It's not ideal for the coaches, Jacoby Brissett or Jeff Driskel. It still might be the best way for the coaches to find the starter. Pease wasn't sure if this situation would be the best fit for the Gators after this weekend, and with a trip to Texas A&M looming next weekend, Pease wouldn't prefer to go to College Station with an unsettled quarterback spot.
Still, he wouldn't say this was the only weekend it would happen. Pease said the coaching staff would talk more about how to handle the quarterback job once they get a look at each quarterback during a game situation on Saturday.
"The good thing is that they'll be in real game situations," Pease said. "As much as what we tried to do in practice and make it a situation where they'll grow, now you'll get to see that. When the lights come on, it'll be different for each kid. Hopefully they're prepared and accept the challenge."
It's not ideal, but it's likely the best way to handle the first game. Florida head coach Will Muschamp said on Monday that both quarterbacks maintained even statistics and completion percentages in scrimmages and normal practice days. They've been even from the start, and the coaches want to give them an opportunity to prove what they can do in a game situation before announcing a starter.
"They've both really done a good job in how they've handled it and progressed," Pease said. "It would be hard to name a starter right now because—what would you be telling the other kid? If they separated from each other, yeah, but they both have made good progress and done good things."
Once halftime rolls around and Brissett and Driskel have each run the team for a quarterback, the coaches will meet in the locker room and focus on "who's moving the team."
Both saw action in high pressure games last year. For Driskel, it was getting the call at the end of the first half against Alabama when John Brantley went down with an injury against one of the best defenses in the country. For Brissett, it was getting his first career start in one of the most hostile road environments at LSU. The quarterbacks also faced tough road atmospheres like Auburn without Brantley taking snaps.
They were thrown into tough spots as freshmen, but there was always an understanding that Brantley was the starter. That's no longer the case. It's a different kind of pressure they'll face on Saturday. It's not about the team on the other side of the field or the opposition they'll face when trying to run the offense.
The pressure is about who can run the team and the offense the best with just one quarter to prove it.
"That's what we're going to find out—who performs with 90,000 people out there and having to execute plays, move the ball down the field and manage the game," Pease said.
It won't be until later in the weekend when a decision is made about which quarterback gets which quarter. Pease joked about possibly flipping a coin after Thursday's practice to make the call. There was talk about alternating drives with each quarterback, but Pease wants both to get into a rhythm.

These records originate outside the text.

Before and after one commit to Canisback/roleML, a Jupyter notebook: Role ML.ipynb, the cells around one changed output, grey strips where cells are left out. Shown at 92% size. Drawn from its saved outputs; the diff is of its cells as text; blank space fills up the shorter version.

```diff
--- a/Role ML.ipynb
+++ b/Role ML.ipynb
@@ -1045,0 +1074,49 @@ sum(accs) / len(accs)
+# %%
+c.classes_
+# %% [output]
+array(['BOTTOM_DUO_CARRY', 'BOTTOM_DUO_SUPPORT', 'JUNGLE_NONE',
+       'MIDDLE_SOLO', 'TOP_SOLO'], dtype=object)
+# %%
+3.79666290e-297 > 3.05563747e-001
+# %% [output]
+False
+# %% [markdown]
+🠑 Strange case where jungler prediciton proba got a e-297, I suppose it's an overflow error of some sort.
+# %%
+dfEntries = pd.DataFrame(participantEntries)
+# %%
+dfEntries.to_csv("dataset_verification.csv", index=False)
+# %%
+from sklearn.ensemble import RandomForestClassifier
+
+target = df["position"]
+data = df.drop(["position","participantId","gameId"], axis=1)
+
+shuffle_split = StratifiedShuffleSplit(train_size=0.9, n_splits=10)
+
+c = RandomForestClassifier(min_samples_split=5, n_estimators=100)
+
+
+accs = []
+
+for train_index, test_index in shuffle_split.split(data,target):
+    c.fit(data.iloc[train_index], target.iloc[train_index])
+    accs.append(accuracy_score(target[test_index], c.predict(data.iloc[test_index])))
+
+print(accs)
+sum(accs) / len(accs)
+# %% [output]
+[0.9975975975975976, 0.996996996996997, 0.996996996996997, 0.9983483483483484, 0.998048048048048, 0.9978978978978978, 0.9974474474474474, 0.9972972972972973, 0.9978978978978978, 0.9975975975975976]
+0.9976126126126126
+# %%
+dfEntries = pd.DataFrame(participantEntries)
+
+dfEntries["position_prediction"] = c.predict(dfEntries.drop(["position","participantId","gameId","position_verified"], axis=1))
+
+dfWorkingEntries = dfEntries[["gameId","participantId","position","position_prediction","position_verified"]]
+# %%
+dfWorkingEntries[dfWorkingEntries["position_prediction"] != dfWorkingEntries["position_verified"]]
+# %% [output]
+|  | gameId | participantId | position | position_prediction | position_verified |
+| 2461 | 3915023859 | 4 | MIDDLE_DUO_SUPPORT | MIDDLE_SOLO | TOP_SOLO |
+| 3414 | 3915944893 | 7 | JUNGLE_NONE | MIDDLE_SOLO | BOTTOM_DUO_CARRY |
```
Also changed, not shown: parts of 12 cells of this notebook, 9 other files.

The Florida coaching staff didn't want to create a fear in either sophomore quarterback that one mistake could cost him an opportunity for the job.
"We don't want to create where they're looking over their shoulder every series," Pease said. "You get too uneasy and it puts too much pressure on you. It's a situation of—in a game—you're trying to get 14-15 drives and balance in out from there. Each will get three or four series where they can do something. Sometimes you're in a situation where we might have to play some field position and punt the ball."
Whoever gets the first quarter under center will lead the Florida offense during the first quarter of the season. The other quarterback will spend the first quarter on the headset with Pease, who will be in the booth during games. He acknowledged that could give the second quarterback an advantage after seeing what the Bowling Green offense will run.
Pease will also script the first 10-15 plays of the first quarter, but he won't do that for the second quarter.
There is still work to be done for each quarterback. Pease has spent the fall working with both of them to correct small issues with their ability to play the position.
Brissett has spent the fall working on how he handles himself in the pocket. Pease said he can get caught getting too comfortable in the pocket and drawing plays out longer than they should, which puts extra pressure on the offensive line.
"He is comfortable in the pocket, but he likes to sit in there and hold it, then try to throw down field because he can throw off balance," Pease said. "He's got a strong arm. He can flick it. If it's not there, he needs to pull it down and go."
It's a different issue for Driskel. His athleticism helps him make plays with his legs if a throw isn't there, but he has to be smarter when running with the ball.
"He's not afraid to run—protecting himself on the move," Pease said. "Sometimes he thinks he's a fullback or sliding into second. He needs to protect himself on the run and make quick decisions."